For Full Story: Florida Today
Article By: Dave Berman
Port Canaveral will be getting more than $16 million in federal money for two key projects designed to help replenish sand on nearby beaches, as well as keep the port channel accessible for cruise and cargo ships.
U.S. Army Corps of Engineers has allocated:
$14.76 million for the Canaveral Harbor Sand Bypass Project that will help replenish sand on beaches stretching from the port’s Jetty Park to Cape Canaveral.
$1.47 million for maintenance of the port’s harbor and the Canaveral Locks.
More money for the port also may be on the way through a separate federal program.
Canaveral Port Authority commissioners say they are pleased that the federal funding has come through.
“It makes a difference for tourists and citizens and the port,” said Canaveral Port Authority Secretary/Treasurer Tom Weinberg. The funds are “really important to the economic base of Brevard County.”
Canaveral Port Authority Chairman Wayne Justice said members of the Central Florida delegation to Congress worked with the port to make sure Army Corps of Engineers officials were aware of the importance of these projects for the port.
“It’s helping take care of our transportation infrastructure,” Justice said. “All of that is positive.”
Sand bypass project: According to the port, a 2002 U.S. Court of Federal Claims agreement requires that the Corps of Engineers schedule the bypass project roughly every six years. However, the bypass project had not been funded by the corps since 2009.
The just-approved sand bypass project will take about 60 days and will be done sometime between Nov. 15 and April 30 to avoid turtle nesting season.
A mix of sand and water will be transported through a special submerged pipeline from an area north of the port’s channel to the area from Jetty Park to Cape Canaveral.
About 1 million cubic yards of sand will be moved for this project.
The Port Canaveral Sand Bypass Project began in 1995, after the port’s north jetty was lengthened and tightened to trap sand and prevent it from flowing into the navigation channel.
This interruption of the natural southerly sand flow is estimated to cause sand losses of about 156,000 cubic yards a year on the beaches south of the inlet.

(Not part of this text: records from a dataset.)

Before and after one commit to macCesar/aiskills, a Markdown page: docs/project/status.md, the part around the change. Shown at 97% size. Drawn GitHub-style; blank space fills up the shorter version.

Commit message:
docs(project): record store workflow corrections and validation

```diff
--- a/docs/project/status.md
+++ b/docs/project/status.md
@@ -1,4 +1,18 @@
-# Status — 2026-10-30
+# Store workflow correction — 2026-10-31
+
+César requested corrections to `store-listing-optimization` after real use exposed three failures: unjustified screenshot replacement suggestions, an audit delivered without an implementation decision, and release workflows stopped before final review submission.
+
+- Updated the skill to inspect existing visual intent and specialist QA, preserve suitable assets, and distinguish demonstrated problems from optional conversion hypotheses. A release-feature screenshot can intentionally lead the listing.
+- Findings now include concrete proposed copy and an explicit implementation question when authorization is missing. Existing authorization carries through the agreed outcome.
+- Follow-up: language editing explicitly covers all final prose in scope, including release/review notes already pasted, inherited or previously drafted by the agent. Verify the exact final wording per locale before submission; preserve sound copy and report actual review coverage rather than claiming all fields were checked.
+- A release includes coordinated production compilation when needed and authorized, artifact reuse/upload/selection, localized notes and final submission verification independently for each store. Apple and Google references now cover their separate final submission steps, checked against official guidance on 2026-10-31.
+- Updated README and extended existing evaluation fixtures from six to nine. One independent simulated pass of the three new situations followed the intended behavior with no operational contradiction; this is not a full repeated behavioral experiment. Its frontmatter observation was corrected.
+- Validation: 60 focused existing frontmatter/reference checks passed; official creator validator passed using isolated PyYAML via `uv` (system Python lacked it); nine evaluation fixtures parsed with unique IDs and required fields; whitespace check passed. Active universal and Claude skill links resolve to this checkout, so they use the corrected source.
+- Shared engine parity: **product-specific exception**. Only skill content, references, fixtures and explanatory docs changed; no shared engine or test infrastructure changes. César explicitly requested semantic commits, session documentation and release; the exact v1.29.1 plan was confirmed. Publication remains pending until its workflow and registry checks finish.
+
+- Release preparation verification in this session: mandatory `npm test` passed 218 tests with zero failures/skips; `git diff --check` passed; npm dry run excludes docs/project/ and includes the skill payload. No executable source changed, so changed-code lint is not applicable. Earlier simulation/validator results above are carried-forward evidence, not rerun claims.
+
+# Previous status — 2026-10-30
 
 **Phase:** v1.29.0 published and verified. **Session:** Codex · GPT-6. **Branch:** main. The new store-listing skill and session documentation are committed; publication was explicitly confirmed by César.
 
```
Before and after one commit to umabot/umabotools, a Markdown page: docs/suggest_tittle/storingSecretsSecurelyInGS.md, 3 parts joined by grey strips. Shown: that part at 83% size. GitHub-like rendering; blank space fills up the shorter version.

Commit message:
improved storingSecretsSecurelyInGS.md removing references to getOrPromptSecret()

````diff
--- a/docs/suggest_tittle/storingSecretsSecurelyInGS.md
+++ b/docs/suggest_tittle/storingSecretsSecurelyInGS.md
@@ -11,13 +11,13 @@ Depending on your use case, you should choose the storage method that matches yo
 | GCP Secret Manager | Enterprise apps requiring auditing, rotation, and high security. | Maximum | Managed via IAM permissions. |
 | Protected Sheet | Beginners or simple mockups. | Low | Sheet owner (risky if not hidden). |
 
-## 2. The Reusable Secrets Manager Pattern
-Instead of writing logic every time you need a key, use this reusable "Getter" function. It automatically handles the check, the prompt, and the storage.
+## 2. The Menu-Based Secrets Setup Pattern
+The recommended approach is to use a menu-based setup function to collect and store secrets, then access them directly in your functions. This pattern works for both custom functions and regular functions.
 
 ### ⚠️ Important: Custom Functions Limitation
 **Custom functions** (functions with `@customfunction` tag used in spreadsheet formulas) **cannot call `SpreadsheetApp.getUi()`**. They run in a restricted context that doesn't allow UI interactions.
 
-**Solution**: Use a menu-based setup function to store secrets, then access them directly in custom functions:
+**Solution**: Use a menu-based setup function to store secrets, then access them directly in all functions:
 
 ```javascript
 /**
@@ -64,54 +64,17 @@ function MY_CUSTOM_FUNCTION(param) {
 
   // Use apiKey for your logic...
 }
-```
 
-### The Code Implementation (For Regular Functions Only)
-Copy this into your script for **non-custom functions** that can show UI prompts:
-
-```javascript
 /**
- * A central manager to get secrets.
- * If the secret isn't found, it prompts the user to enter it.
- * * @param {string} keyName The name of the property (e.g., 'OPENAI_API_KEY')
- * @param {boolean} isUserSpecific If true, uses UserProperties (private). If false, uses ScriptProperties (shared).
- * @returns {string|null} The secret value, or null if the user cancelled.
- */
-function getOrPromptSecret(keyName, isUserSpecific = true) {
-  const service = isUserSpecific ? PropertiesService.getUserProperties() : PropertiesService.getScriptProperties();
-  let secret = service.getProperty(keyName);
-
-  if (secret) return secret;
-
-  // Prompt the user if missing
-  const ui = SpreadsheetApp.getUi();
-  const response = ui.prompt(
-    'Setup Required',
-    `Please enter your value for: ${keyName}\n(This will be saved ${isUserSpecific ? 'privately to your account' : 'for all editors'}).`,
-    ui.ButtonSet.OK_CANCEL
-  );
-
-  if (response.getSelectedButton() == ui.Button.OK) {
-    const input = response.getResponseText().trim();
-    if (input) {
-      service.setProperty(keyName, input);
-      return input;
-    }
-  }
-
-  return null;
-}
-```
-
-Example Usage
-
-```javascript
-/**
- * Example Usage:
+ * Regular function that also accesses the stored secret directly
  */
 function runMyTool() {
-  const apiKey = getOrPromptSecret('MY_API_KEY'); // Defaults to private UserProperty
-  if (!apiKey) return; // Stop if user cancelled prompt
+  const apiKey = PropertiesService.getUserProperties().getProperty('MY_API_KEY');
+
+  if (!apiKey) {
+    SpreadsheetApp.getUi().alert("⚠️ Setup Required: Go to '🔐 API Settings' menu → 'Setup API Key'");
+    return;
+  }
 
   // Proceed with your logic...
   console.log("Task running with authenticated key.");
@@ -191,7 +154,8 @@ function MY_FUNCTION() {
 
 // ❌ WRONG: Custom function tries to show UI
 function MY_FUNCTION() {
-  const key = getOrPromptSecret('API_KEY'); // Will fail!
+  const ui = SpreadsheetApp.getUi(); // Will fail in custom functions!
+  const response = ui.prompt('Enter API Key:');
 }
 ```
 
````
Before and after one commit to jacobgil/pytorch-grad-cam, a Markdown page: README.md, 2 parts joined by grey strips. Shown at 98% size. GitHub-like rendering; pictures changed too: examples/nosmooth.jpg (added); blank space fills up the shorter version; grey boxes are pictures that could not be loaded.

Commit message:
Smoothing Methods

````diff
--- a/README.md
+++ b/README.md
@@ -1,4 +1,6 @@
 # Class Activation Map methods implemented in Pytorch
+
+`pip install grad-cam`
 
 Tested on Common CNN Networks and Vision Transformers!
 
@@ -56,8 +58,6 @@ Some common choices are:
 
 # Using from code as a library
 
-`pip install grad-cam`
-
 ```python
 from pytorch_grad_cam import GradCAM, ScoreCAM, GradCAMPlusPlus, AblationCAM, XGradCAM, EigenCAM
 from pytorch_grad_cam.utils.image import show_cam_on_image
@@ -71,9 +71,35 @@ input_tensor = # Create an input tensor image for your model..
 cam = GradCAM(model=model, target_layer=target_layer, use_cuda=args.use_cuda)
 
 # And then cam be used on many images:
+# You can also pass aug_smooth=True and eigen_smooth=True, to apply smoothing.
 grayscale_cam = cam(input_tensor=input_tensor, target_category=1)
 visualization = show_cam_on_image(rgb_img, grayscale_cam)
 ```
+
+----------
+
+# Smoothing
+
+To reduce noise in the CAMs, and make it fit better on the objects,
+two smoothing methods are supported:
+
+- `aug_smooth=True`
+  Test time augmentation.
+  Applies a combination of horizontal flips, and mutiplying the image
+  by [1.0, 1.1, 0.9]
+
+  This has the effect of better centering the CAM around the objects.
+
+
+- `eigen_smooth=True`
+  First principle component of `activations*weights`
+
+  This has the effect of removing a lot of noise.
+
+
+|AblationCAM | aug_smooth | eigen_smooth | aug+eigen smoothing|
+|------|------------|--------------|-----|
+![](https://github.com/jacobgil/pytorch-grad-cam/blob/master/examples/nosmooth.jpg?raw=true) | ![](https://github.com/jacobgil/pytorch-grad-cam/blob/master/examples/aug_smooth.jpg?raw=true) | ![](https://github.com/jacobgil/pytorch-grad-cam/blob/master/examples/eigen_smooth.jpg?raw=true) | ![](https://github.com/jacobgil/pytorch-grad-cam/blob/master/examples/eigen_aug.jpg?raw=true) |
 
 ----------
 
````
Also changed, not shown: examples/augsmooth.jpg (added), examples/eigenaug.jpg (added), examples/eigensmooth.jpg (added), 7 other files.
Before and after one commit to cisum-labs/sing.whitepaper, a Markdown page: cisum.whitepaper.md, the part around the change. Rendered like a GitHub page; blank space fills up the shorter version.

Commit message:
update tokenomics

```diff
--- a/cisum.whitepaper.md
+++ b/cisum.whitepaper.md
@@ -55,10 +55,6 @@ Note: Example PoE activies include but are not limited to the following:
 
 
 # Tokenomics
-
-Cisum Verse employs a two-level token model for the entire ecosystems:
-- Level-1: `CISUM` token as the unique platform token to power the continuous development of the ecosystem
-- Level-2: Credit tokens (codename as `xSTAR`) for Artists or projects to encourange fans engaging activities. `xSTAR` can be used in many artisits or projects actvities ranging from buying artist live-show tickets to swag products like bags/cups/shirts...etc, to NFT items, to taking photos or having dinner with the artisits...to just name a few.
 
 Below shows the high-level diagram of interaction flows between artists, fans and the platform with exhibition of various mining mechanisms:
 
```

To offset this loss of sand and maintain a healthy shoreline, about 3.5 million cubic yards of sand have been dredged from beaches north of the Port Canaveral harbor inlet and “bypassed” south across the inlet to beaches along the Cape Canaveral shoreline.
Previous bypassing efforts occurred in 1995, 1998, 2007 and 2009-10.
Harbor maintenance project: Separately, the harbor maintenance project will help restore the depth of the port channel entrance to 46 feet below the mean high water level.
Currently, there are some sections of the channel that are not quite that deep, which can mean additional advance planning for the scheduling of some larger cargo ships entering and leaving the port.
The timeline for that dredging work has not yet been established.
Port Canaveral Chief Executive Office John Murray said the projects are crucial for the port.
“Ensuring access to our waterways and safe transit of cruise and cargo vessels are vital to this region’s economy,” Murray said in a statement.
Port Canaveral is the world’s second-busiest cruise port, behind the Port of Miami, in terms of passenger volume. While Port Canaveral’s cargo business is relatively small compared with some ports, cargo volume has been growing.
Murray said he is grateful to U.S. Rep. Bill Posey, R-Rockledge, “for his efforts to ensure projects that are important to our operations received priority funding.”
In a statement, Posey said the Canaveral Harbor Sand Bypass Project “is important to our local economy, our space program and our national security. Timely completion of the sand bypass will help safeguard our local maritime commerce by ensuring that ocean vessels can continue to navigate through Canaveral Harbor.”
The port also will find out in several weeks if it will receive an additional $4 million for other maintenance dredging work that will extend 2 to 3 miles offshore from the port’s channel entrance.
Shoaling caused by Hurricane Matthew in 2016 and Hurricane Irma in 2017 now requires additional work for the sand bypass at an estimated additional cost of $4 million.
The Corps of Engineers is completing a separate construction work plan to address this additional channel shoaling, using money awarded by Congress to the Army Corps in the disaster supplemental budget, which passed in December